with enemies of the state. All these anti-Semitic incidents, which a few years
ago would have resulted in a storm of protests and calls on the administration
to demand withdrawals and apologies, merely elicited muted condemnations with
During the election season, President Obama’s charm
campaign toward the Jewish community eased tensions.
that aside from seeking Jewish support, his more positive approach toward Israel
was also motivated by a realization that former efforts to impose a Middle East
settlement had been counterproductive.
However, Obama’s subsequent
selection of personnel for key cabinet positions, in particular the appointment
of Chuck Hagel as secretary of defense, set alarm bells ringing and resurrected
doubts about his repeated commitments that Iran would never become a nuclear
power under his watch.
Yet, aside from Morton Klein, head of the Zionist
Organization of America, there was no meaningful Jewish campaign opposing
When leaders avoid confronting such situations, my
instincts suggest that they will lose respect and begin sliding down the
slippery slope toward political impotence.
Yet, not having been privy to
discussions and understandings that may have taken place behind the scenes, I
hesitate to be dogmatic in my assessment of this issue.
claim they were aware from the outset that Hagel would almost certainly be
confirmed and that, as a matter of strategy, they wished to avoid polarizing the
situation on the eve of Obama’s visit to Israel. They point out that even during
the worst political confrontations with Israel Obama maintained defense ties in
an exemplary manner. They were also concerned that a confrontation at this time
could further undermine congressional bipartisanship which is crucial to
AIPAC, the key organization promoting Israel whose recent annual
conference was attended by over 13,000 participants, at no stage expressed an
opinion about Hagel, despite its traditional record of aggressively confronting
anti-Israeli political candidates.
Abe Foxman of the Anti-Defamation
League and David Harris of the American Jewish Committee did express their
concerns on various occasions but failed to launch public
Whether or not these tactics prove to be justified, it is
clear that the electoral support of the majority of Americans Jews failed to
deter Obama from appointing Hagel, despite his awareness that this would deeply
distress most of them. It may in fact signal that ongoing Jewish support has
encouraged Democrats to take Jews for granted and substantially weakened their
However, the spotlight is now focused on President
Obama’s visit to Israel. Every visiting US president has addressed the Knesset
and Obama’s refusal to do so is perceived by many Israelis as a symbolic
Yet the real litmus test as to the president’s intentions will be
reflected by the manner in which he responds to the concrete issues impacting on
Israel’s security and future.
How will he act in relation to Iran? Does
he intend to pressure Israel again to make further unilateral concessions to the
Palestinians on the basis of a quid pro quo in relation to Iran? Will he revert
to promoting the 1949 armistice lines as the benchmark in renewing negotiations?

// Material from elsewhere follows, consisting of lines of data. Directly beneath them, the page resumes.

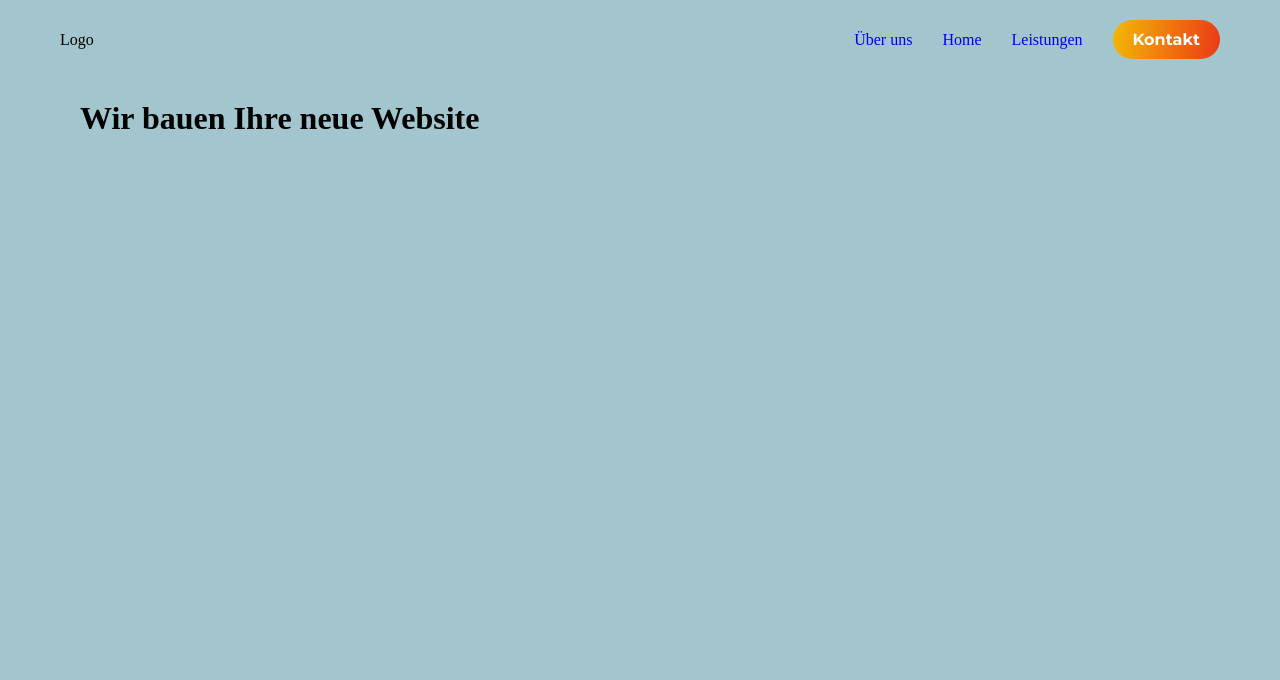
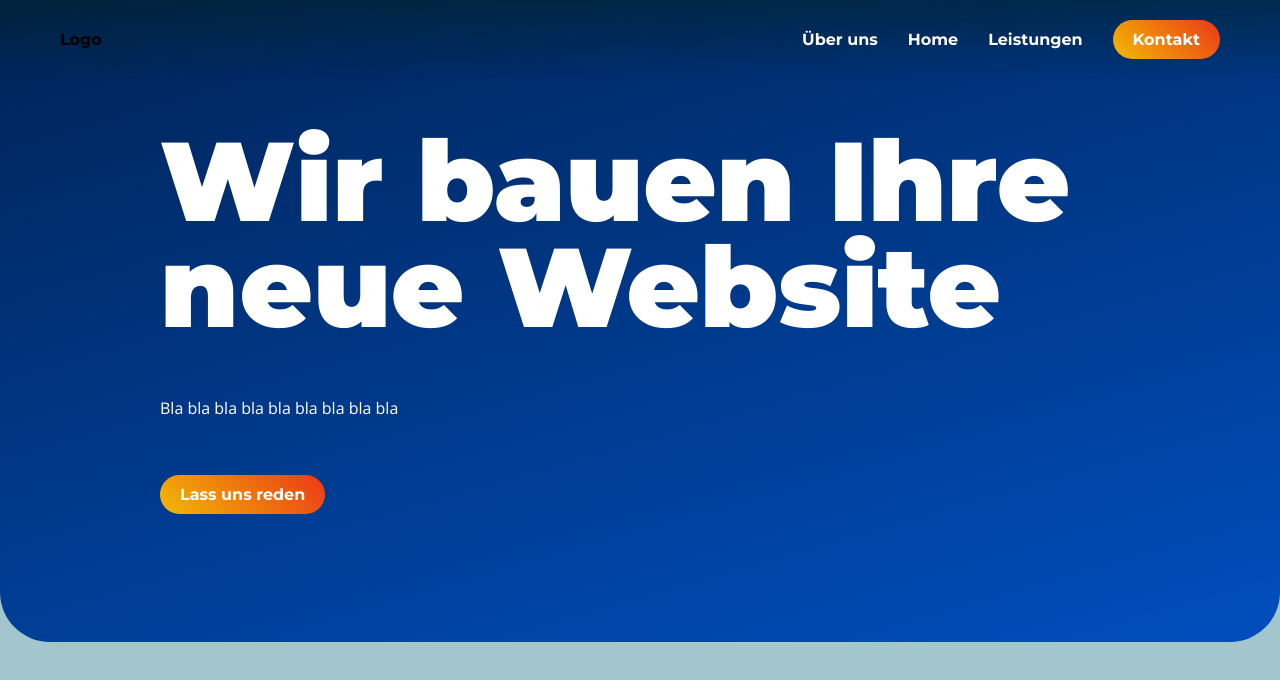
Before and after one commit to Elschabanou/webDesignAgencywithKev, an Angular app: page / in a window 1280 px wide. Shown: the top 680 px of the page. Built offline with nearby package versions, Linux system fonts and the light colour scheme.

Commit message:
Hero section

```diff
--- a/src/app/components/common/header/header.component.scss
+++ b/src/app/components/common/header/header.component.scss
@@ -1,20 +1,29 @@
+@import "./src/styles.scss";
+
 header {
     display: flex;
     padding: var(--Raius, 20px) 60px;
     justify-content: space-between;
     align-items: center;
+    position: fixed;
+    width: -webkit-fill-available;
+    backdrop-filter: blur(10px); /* Standard syntax */
+    -webkit-backdrop-filter: blur(10px);
+    font-weight: 600;
+    font-family: "Montserrat";
+    background: linear-gradient(180deg, rgba(0,35,35, 0.5) 0%, rgba(255,255,255, 0) 100%);
 }
 .right-nav-items{
     display: flex;
     gap: 30px;
     align-items: center;
-
-
 }
 
 a{
     text-decoration: none;
+    color: $soft-white;
 }
+
 a:hover{
 
     text-decoration: underline;
--- a/src/app/components/landing-page/landing-page.component.html
+++ b/src/app/components/landing-page/landing-page.component.html
@@ -9,11 +9,15 @@
 </head>
 <app-header></app-header>
 
-<div class="outer-wrapper">
+
 <div class="hero-section">
   <h1>Wir bauen Ihre neue Website</h1>
+  <p>Bla bla bla bla bla bla bla bla bla </p>
+  <app-main-button>
+    Lass uns reden
+  </app-main-button>
 </div>
-</div>
+
 
 
 
--- a/src/app/components/landing-page/landing-page.component.scss
+++ b/src/app/components/landing-page/landing-page.component.scss
@@ -1 +1,30 @@
 @import "./src/styles.scss";
+
+
+.hero-section{
+    background: linear-gradient(164deg, $deep-blue 0%, #004DBB 97.07%);
+    color: $soft-white;
+    padding: 10% 160px;
+    border-radius:  0 0 50px 50px ; //later with responsive measures instead of px
+    display: flex;
+    gap: 40px;
+    flex-direction: column;
+}
+
+h1 {
+    font-family: "Montserrat";
+    font-weight: 900;
+    font-size: 7rem;
+    margin: 0px;
+    line-height: 95%;
+}
+
+
+// Responsive
+
+@media (max-width: 768px) {
+
+    h1{
+        font-size: 5rem;
+    }
+}
--- a/src/app/main-button/main-button.component.scss
+++ b/src/app/main-button/main-button.component.scss
@@ -4,7 +4,7 @@
     display: inline-block;
     text-align: center;
     border-radius: $radius;
-    background: linear-gradient(99deg, $warm-yellow 0%, $vibrant-red 100%);
+    background: linear-gradient(45deg, $warm-yellow 0%, $vibrant-red 100%);
     color: $soft-white;
     border: none;
     padding: 10px 20px;
@@ -13,13 +13,8 @@
     text-decoration: none;
     font-family: "Montserrat";
     font-weight: 600;
-
 }
 
 .custom-button:hover {
-    opacity: 0.9;
+    background: linear-gradient(45deg, $vibrant-red 0%, $warm-yellow 100%); // still needs some animation
 }
-
-.custom-button:active {
-    opacity: 0.8;
-}
--- a/src/styles.scss
+++ b/src/styles.scss
@@ -13,12 +13,14 @@ body{
     margin: 0;
     overflow-x: hidden;
     background-color: $light-blue;
+    font-family: "Open Sans";
 }
 
 .outer-wrapper{
     padding-left: 80px;
     padding-right: 80px;
 }
+
 
 
 @font-face {
```
Also changed, not shown: 1 other file (tests, documents, lock files or other folders).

Will he continue appeasing the Islamists – the Egyptians, the Turks? In
addition, it should be clear that if Obama fails to employ US pressure on the

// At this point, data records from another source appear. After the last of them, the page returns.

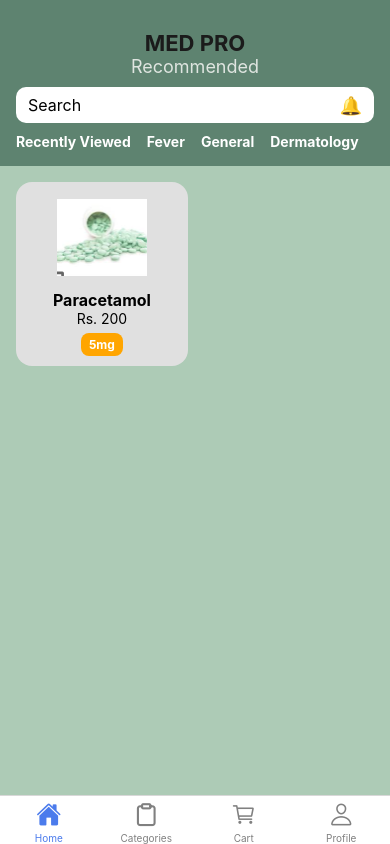
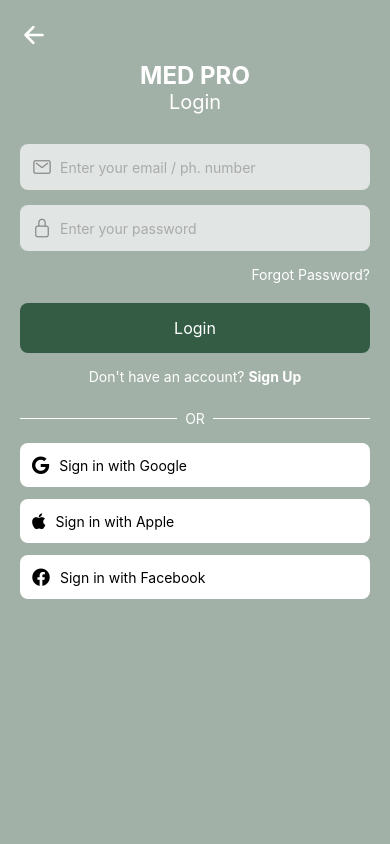
Before and after one commit to DuaArshad-1/MedProFrontE, a React Native app: screen /BottomTab in a window 390 px wide. Built offline with nearby package versions, Linux system fonts and the light colour scheme; what react-native-responsive-fontsize would draw is missing.

Commit message:
added 2 APIs integration

```diff
--- a/App.js
+++ b/App.js
@@ -17,7 +17,7 @@ import HomePage from './screens/HomePage';
 import MedicineCard from './screens/MedicineCard';
 import ForgotPassword from './screens/ForgotPassword';
 import SignupPage from './screens/SignupPage';
-import Camera from './screens/CameraScreen';
+// import Camera from './screens/CameraScreen';
 import EditProfile from './screens/EditProfileScreen';
 import DeliveryDetail from "./screens/DeliveryDetails";
 import PendingO from "./screens/PendingOrders";
--- a/config.js
+++ b/config.js
@@ -2,4 +2,10 @@
 //     const hostUri = Constants.manifest?.hostUri || Constants.expoConfig?.hostUri;
 //     return hostUri?.split(':')[0] || 'localhost';
 //   };
-export const BASE_URL = 'http://192.168.1.4:3000';
+// export const {BASE_URL} = 'http://192.168.10.36:3000';
+import axios from 'axios';
+const  axiosInstance = axios.create({
+    baseURL: 'http://192.168.10.36:3000', // your backend URL here
+  });
+
+export default axiosInstance;
--- a/package.json
+++ b/package.json
@@ -34,6 +34,7 @@
   },
   "devDependencies": {
     "@babel/core": "^7.26.0",
+    "@react-native-community/cli": "^18.0.0",
     "expo-cli": "^4.9.1",
     "metro": "^0.82.0"
   },
--- a/screens/HomePage.js
+++ b/screens/HomePage.js
@@ -1,4 +1,4 @@
-import React from 'react';
+import React, { use } from 'react';
 import { ScrollView } from 'react-native';
 import {
   View,
@@ -11,8 +11,10 @@ import {
   SafeAreaView,
   StatusBar,
 } from 'react-native';
+import { useEffect } from 'react';
+import { useState } from 'react';
 import { useNavigation } from '@react-navigation/native';
-
+import axiosInstance from '../config';
 const products = [
   {
     id: '1',
@@ -27,17 +29,53 @@ const products = [
 const HomePage = () => {
   const navigation = useNavigation();
   const [selectedCategory, setSelectedCategory] = React.useState(null);
+  const [products, setProducts] = useState([]);
+  // const [loading, setLoading] = useState(true);
+  const [categories, setCategories] = useState([]);
+  // const [selectedCategoryId, setSelectedCategoryId] = useState(null);
+  useEffect(() => {
+    fetchProducts();
+  }
+  , []);
+  const fetchProducts = async () => {
+    try {
+      const response = await axiosInstance.get('/medicines/'); // Adjust the endpoint as needed
+      setProducts(response.data.medicines); // Adjust based on your API response structure
+      // console.log('Products:', response.data);
+      setLoading(false);
+    } catch (error) {
+      console.error('Error fetching products:', error);
+      setLoading(false);
+    }
+  }
+  const fetchCategories = async (name) => {
+    try {
+      const response = await axiosInstance.get(`/category/${name}`); // Adjust the endpoint as needed
+      setCategories(response.data.categories); // Adjust based on your API response structure
+      console.log('Categories:', response.data);
+    } catch (error) {
+      console.error('Error fetching categories:', error);
+    }
+  }
+
   const renderProduct = ({ item }) => (
     <TouchableOpacity
       style={styles.card}
       onPress={() => navigation.navigate('MedCard', { product: item })}
     >
       <Image source={require('../assets/medpro4.png')}style={styles.productImage}resizeMode="contain"/>
+
       <Text style={styles.productName}>{item.name}</Text>
-      <Text style={styles.productPrice}>Rs. {item.price}</Text>
-      <View style={styles.dosageTag}>
-        <Text style={styles.dosageText}>{item.dosage}</Text>
-      </View>
+      <Text style={styles.productPrice}>Rs. {item.variants[0].price}</Text>
+
+      {item.variants.map((variant, index) => (
+        <View key={index}>
+
+          <View style={styles.dosageTag}>
+            <Text style={styles.dosageText}>{variant.mg} mg</Text>
+          </View>
+        </View>
+  ))}
     </TouchableOpacity>
   );
 
@@ -60,7 +98,7 @@ const HomePage = () => {
   contentContainerStyle={styles.categories}
 >
 {[
-  'Recently Viewed',
+  'General',
   'Fever',
   'General',
   'Dermatology',
@@ -83,7 +121,7 @@ const HomePage = () => {
         styles.categoryButton,
         selectedCategory === cat && styles.categoryButtonSelected,
       ]}
-      onPress={() => setSelectedCategory(cat)}
+      onPress={() => fetchCategories(cat)}
     >
       <Text style={[
         styles.categoryText,
--- a/screens/LandingPage.js
+++ b/screens/LandingPage.js
@@ -9,9 +9,7 @@ import {
 const LandingPage = ({ navigation }) => {
   useEffect(() => {
     const timer = setTimeout(() => {
-      navigation.replace('Main', {
-        screen: 'Home'
-      });
+      navigation.replace( 'Login');
     }, 3000); // 3 seconds delay
 
     return () => clearTimeout(timer); // cleanup on unmount
--- a/screens/LoginPage.js
+++ b/screens/LoginPage.js
@@ -1,116 +1,10 @@
-// import React, { useState } from "react";
-// import {
-//   View,
-//   Text,
-//   TextInput,
-//   TouchableOpacity,
-//   StyleSheet,
-//   KeyboardAvoidingView,
-//   Platform,
-//   Alert,
-// } from "react-native";
-// import { useNavigation } from "@react-navigation/native";
-
-// const LoginPage = () => {
-//   const navigation = useNavigation();
-//   const [identifier, setIdentifier] = useState("");
-//   const [password, setPassword] = useState("");
-
-//   const handleLogin = () => {
-//     if (!identifier.trim() || !password.trim()) {
-//       Alert.alert("Error", "Please enter your username, email, or phone and password.");
-//       return;
-//     }
-//     Alert.alert("Success", "Login functionality will be added soon!");
-//   };
-
-//   return (
-//     <KeyboardAvoidingView
-//       behavior={Platform.OS === "ios" ? "padding" : "height"}
-//       style={styles.container}
-//     >
-//       <Text style={styles.title}>Login to MedPro</Text>
-
-//       <TextInput
-//         style={styles.input}
-//         placeholder="Username, Email or Phone"
-//         autoCapitalize="none"
-//         value={identifier}
-//         onChangeText={setIdentifier}
-//       />
-//       <TextInput
-//         style={styles.input}
-//         placeholder="Password"
-//         secureTextEntry
-//         autoCapitalize="none"
-//         value={password}
-//         onChangeText={setPassword}
-//       />
-
-//       <TouchableOpacity style={styles.loginButton} onPress={handleLogin}>
-//         <Text style={styles.loginText}>Login</Text>
-//       </TouchableOpacity>
-
-//       <TouchableOpacity onPress={() => navigation.navigate("Register")}>
-//         <Text style={styles.registerText}>Don’t have an account? Sign Up</Text>
-//       </TouchableOpacity>
-//     </KeyboardAvoidingView>
-//   );
-// };
-
-// const styles = StyleSheet.create({
-//   container: {
-//     flex: 1,
-//     alignItems: "center",
-//     justifyContent: "center",
-//     backgroundColor: "#fff",
-//     paddingHorizontal: 20,
-//   },
-//   title: {
-//     fontSize: 36,
-//     fontWeight: "bold",
-//     color: "#007bff",
-//     marginBottom: 30,
-//   },
-//   input: {
-//     width: "100%",
-//     padding: 12,
-//     borderWidth: 1,
-//     borderColor: "#ccc",
-//     borderRadius: 10,
-//     marginBottom: 15,
-//     fontSize: 16,
-//   },
-//   loginButton: {
-//     backgroundColor: "#007bff",
-//     paddingVertical: 12,
-//     paddingHorizontal: 40,
-//     borderRadius: 25,
-//     marginTop: 10,
-//   },
-//   loginText: {
-//     color: "#fff",
-//     fontSize: 18,
-//     fontWeight: "bold",
-//   },
-//   registerText: {
-//     marginTop: 15,
-//     color: "#007bff",
-//     fontSize: 16,
-//   },
-// });
-
-// export default LoginPage;
-import { BASE_URL } from '../config'; // adjust the path
-
-
-
+import axiosInstance  from '../config'; // adjust the path
 import React, { useState } from 'react';
 import {
   View, Text, TextInput, TouchableOpacity, StyleSheet, Image
 } from 'react-native';
 import AsyncStorage from '@react-native-async-storage/async-storage';
-import axios from 'axios';
+// import axios from 'axios';
 import { useNavigation } from '@react-navigation/native';
 import { Ionicons, FontAwesome5 } from '@expo/vector-icons';
 
@@ -120,25 +14,29 @@ const LoginPage = () => {
   const navigation = useNavigation();
 
   const handleLogin = async () => {
-    // try {
-    //   const res = await axios.post(${BASE_URL}/users/login, {
-    //     emailOrPhone: identifier,
-    //     password
-    //   });
-    //   const { token } = res.data;
-    //   await AsyncStorage.setItem('token', res.data.token);
-    //   await AsyncStorage.setItem('user', JSON.stringify(res.data.user));
+    try {
+      const res = await axiosInstance.post('/users/login', {
+        emailOrPhone: identifier,
+        password: password,
+      });
+      console.log('Login response:', res.data);
+      // const { token } = res.data;
+      await AsyncStorage.setItem('token', res.data.token);
+      await AsyncStorage.setItem('user', JSON.stringify(res.data.user));
 
-    //   navigation.navigate("Profile");
-    // } catch (err) {
-    //   console.error(err);
-    //   Alert.alert('Login Failed', err?.response?.data?.message || 'Please check your credentials.');
+      navigation.navigate('Main', {
+        screen: 'Home',
+        params: { user: res.data.user }
+      });
+    } catch (err) {
+      console.error(err);
+      Alert.alert('Login Failed', err?.response?.data?.message || 'Please check your credentials.');
 
-    // }
+    }
     // navigation.navigate('Profile');
-    navigation.navigate('Main', {
-      screen: 'Profile'
-    });
+    // navigation.navigate('Main', {
+    //   screen: 'Profile'
+    // });
 
   };
 
```
Also changed, not shown: 1 other file (tests, documents, lock files or other folders).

Europeans to prevent sanctions being imposed against Israel or abstains from
vetoing anti-Israeli UN Security Council resolutions, he would be, indirectly,
abandoning the Jewish state to the wolves.
If American Jewish leaders
have been keeping their powder dry for these crucial issues and are able to
ensure that a bipartisan Congress remains firmly supportive of Israel and
ensures our security requirements, their restraint will be vindicated.
this context, even a weakened American Jewry still carries enormous clout, and
its ongoing support for Israel remains crucial. Jewish leaders must strategize a
campaign to determine the best manner of enhancing the security of the Jewish
state and encouraging the US administration to adhere to its commitments and
In the long term, this will also profoundly influence the
standing and well-being of American Jewry whose fate is inextricably linked with
that of Israel – even if some of them do not acknowledge it.The writer’s
website can be viewed at www.wordfromjerusalem.com.
He may be contacted